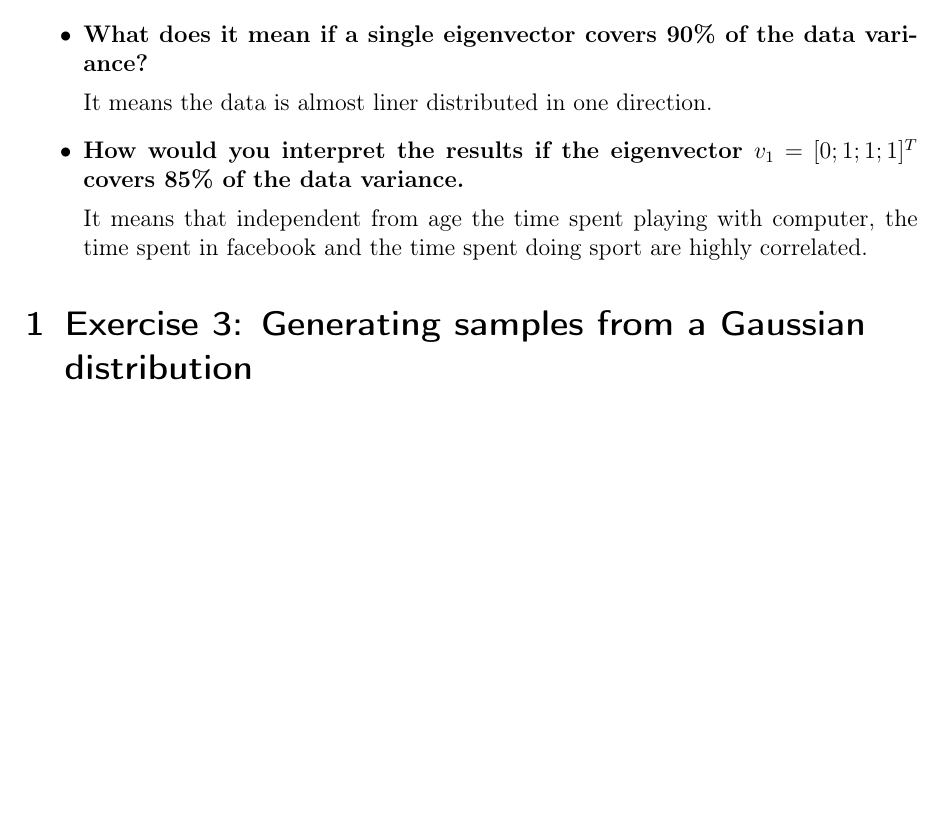
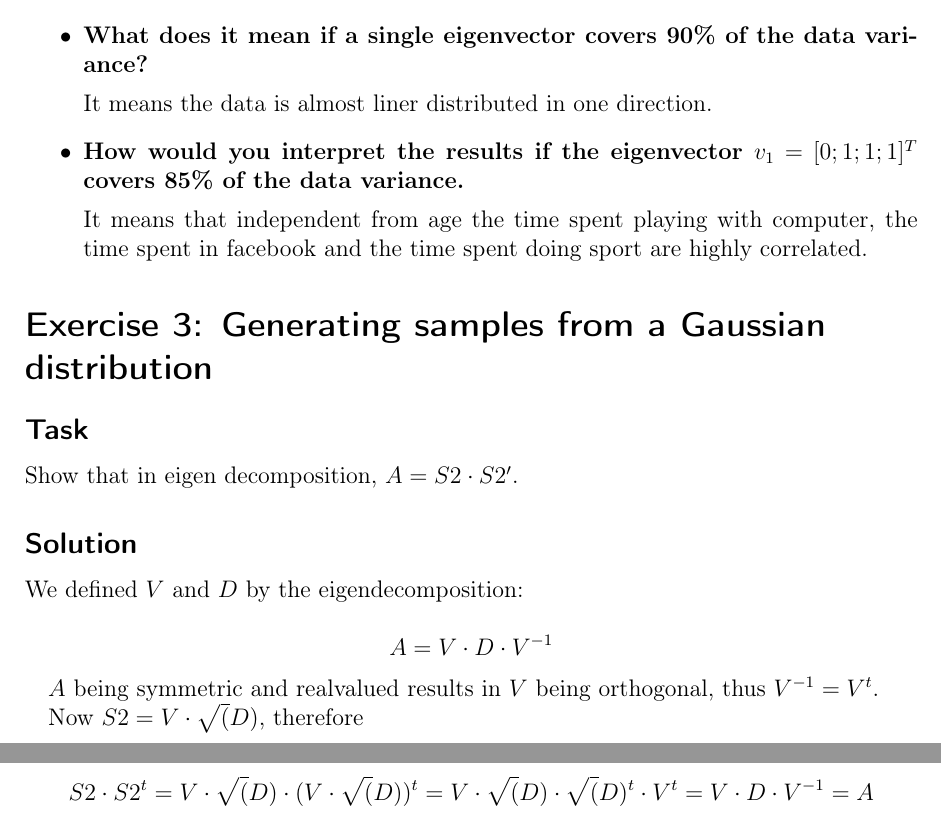
Before and after one commit to 1aschroe/machine-learning, a LaTeX problem sheet (assignm_08/assignment08.tex): part of the page before the commit and two parts of pages 1 and 2 of 2 after it, the two joined at a grey line, cut so that both start at the same text, the shorter picture padded with empty space. Compiled offline with pdfLaTeX; the source files are stored in an older character set and shown here as Unicode.

Commit message:
Lösung für Gleichung in Aufgabe 3 (A = S2*S2')

```diff
--- a/assignm_08/assignment08.tex
+++ b/assignm_08/assignment08.tex
@@ -50,7 +50,25 @@
 
 \end{itemize}
 
-\section{Exercise 3: Generating samples from a Gaussian distribution}
+\section*{Exercise 3: Generating samples from a Gaussian distribution}
+\subsection*{Task}
 
+Show that in eigen decomposition, $A = S2 \cdot S2'$.
+
+\subsection*{Solution}
+
+We defined $V$ and $D$ by the eigendecomposition:
+
+\[
+  A = V \cdot D \cdot V^{-1}
+\]
+
+$A$ being symmetric and realvalued results in $V$ being orthogonal, thus $V^{-1} = V^t$.
+
+Now $S2 = V \cdot \sqrt(D)$, therefore
+
+\[
+  S2 \cdot S2^t = V \cdot \sqrt(D) \cdot (V \cdot \sqrt(D))^t = V \cdot \sqrt(D)\cdot \sqrt(D)^t \cdot V^t = V \cdot D \cdot V^{-1} = A
+\]
 
 \end{document}
```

________

## WHAT IS REQUIRED
Please write out all of the data verbatim, with no pictures in the copy.

## YOUR SOLUTION
Before and after one commit to 1aschroe/machine-learning, a LaTeX problem sheet (assignm_08/assignment08.tex): part of the page before the commit and two parts of pages 1 and 2 of 2 after it, the two joined at a grey line, cut so that both start at the same text, the shorter picture padded with empty space. Compiled offline with pdfLaTeX; the source files are stored in an older character set and shown here as Unicode.

Commit message:
Lösung für Gleichung in Aufgabe 3 (A = S2*S2')

```diff
--- a/assignm_08/assignment08.tex
+++ b/assignm_08/assignment08.tex
@@ -50,7 +50,25 @@
 
 \end{itemize}
 
-\section{Exercise 3: Generating samples from a Gaussian distribution}
+\section*{Exercise 3: Generating samples from a Gaussian distribution}
+\subsection*{Task}
 
+Show that in eigen decomposition, $A = S2 \cdot S2'$.
+
+\subsection*{Solution}
+
+We defined $V$ and $D$ by the eigendecomposition:
+
+\[
+  A = V \cdot D \cdot V^{-1}
+\]
+
+$A$ being symmetric and realvalued results in $V$ being orthogonal, thus $V^{-1} = V^t$.
+
+Now $S2 = V \cdot \sqrt(D)$, therefore
+
+\[
+  S2 \cdot S2^t = V \cdot \sqrt(D) \cdot (V \cdot \sqrt(D))^t = V \cdot \sqrt(D)\cdot \sqrt(D)^t \cdot V^t = V \cdot D \cdot V^{-1} = A
+\]
 
 \end{document}
```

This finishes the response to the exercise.